Web page revision data
######

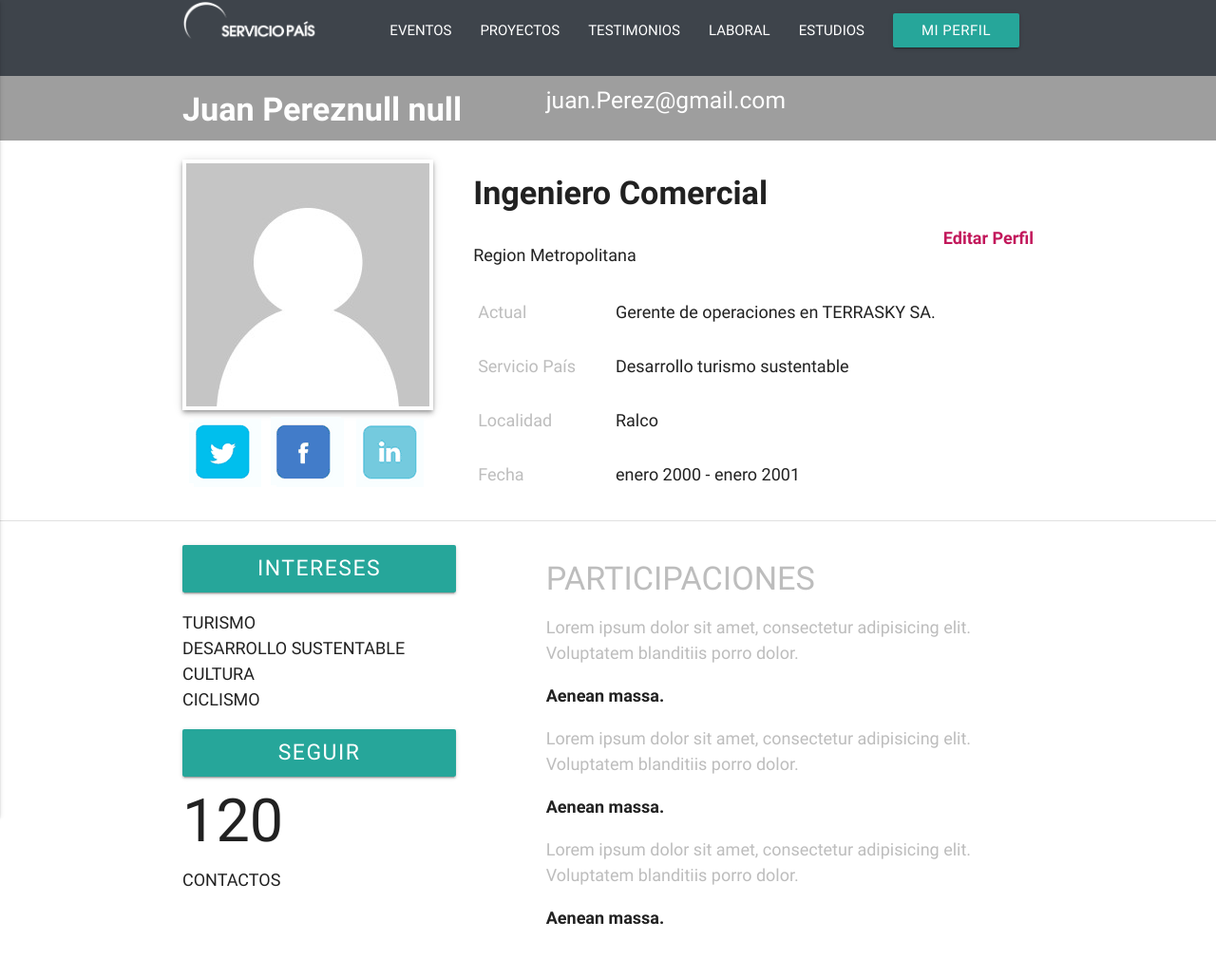
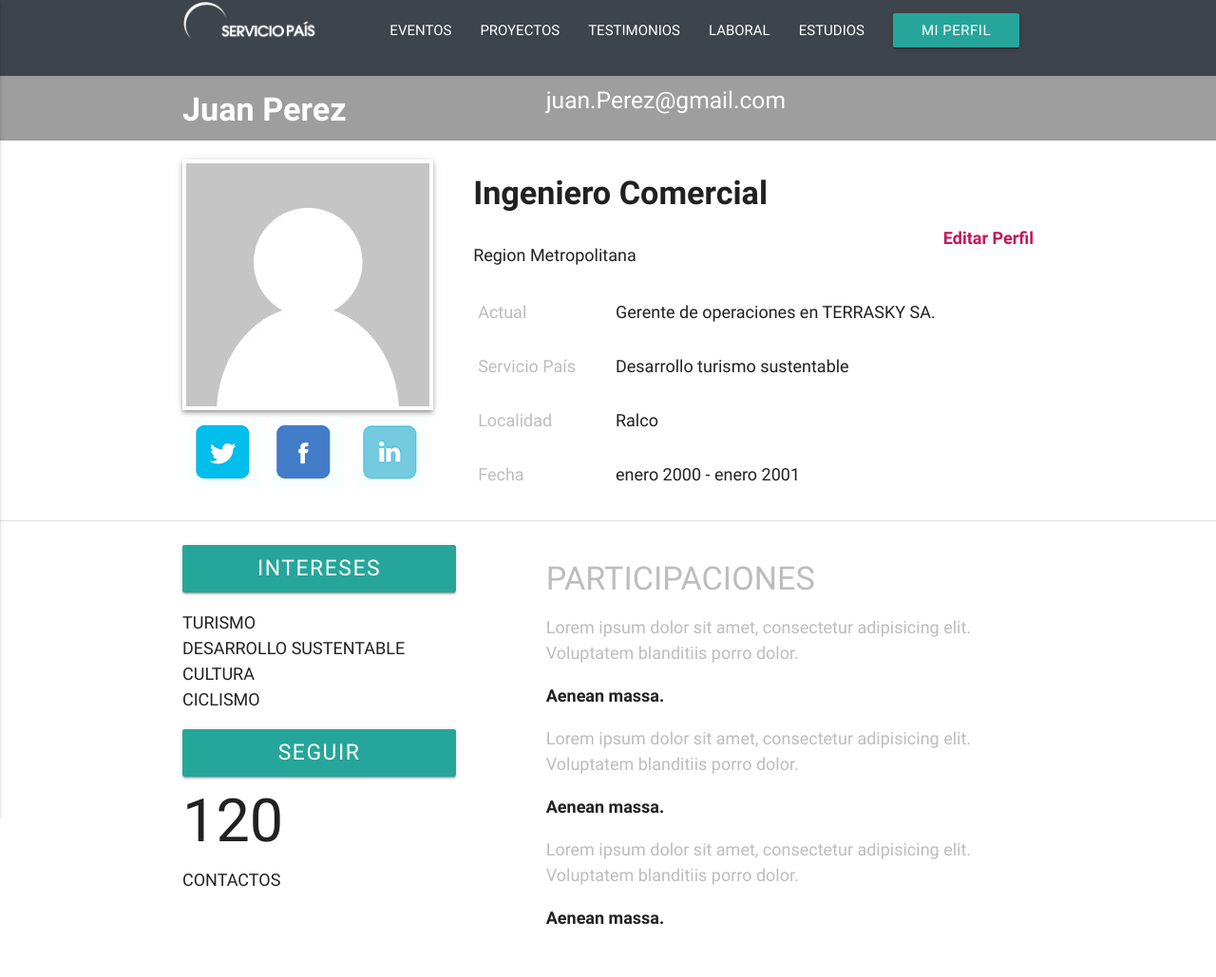
Before and after one commit to Srta-Iny/servicio-pais, a plain HTML site: page perfil.html in a window 1280 px wide. Shown: the top 1029 px of the page at 95% size. Drawn offline with nearby package versions, Linux system fonts and the light colour scheme.

Commit message:
perfil cambio iny

```diff
--- a/perfil.html
+++ b/perfil.html
@@ -136,7 +136,7 @@
 		<div class="container">
 			<div class="row pad">
 				<div class="col s12 m5">
-					<h4 class="white-text bold" id="nombre">Juan Perez</h4>
+					<h4 class="white-text bold" id="">Juan Perez</h4>
 				</div>
 				<div class="col s12 m7">
 					<h5 class="white-text" id="correo">juan.Perez@gmail.com</h5>
```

######

> **PROBLEM TO SOLVE**:
Starting with the top line, write out all the data above exactly; keep the pictures out.

> **FINISHED TASK**:
Before and after one commit to Srta-Iny/servicio-pais, a plain HTML site: page perfil.html in a window 1280 px wide. Shown: the top 1029 px of the page at 95% size. Drawn offline with nearby package versions, Linux system fonts and the light colour scheme.

Commit message:
perfil cambio iny

```diff
--- a/perfil.html
+++ b/perfil.html
@@ -136,7 +136,7 @@
 		<div class="container">
 			<div class="row pad">
 				<div class="col s12 m5">
-					<h4 class="white-text bold" id="nombre">Juan Perez</h4>
+					<h4 class="white-text bold" id="">Juan Perez</h4>
 				</div>
 				<div class="col s12 m7">
 					<h5 class="white-text" id="correo">juan.Perez@gmail.com</h5>
```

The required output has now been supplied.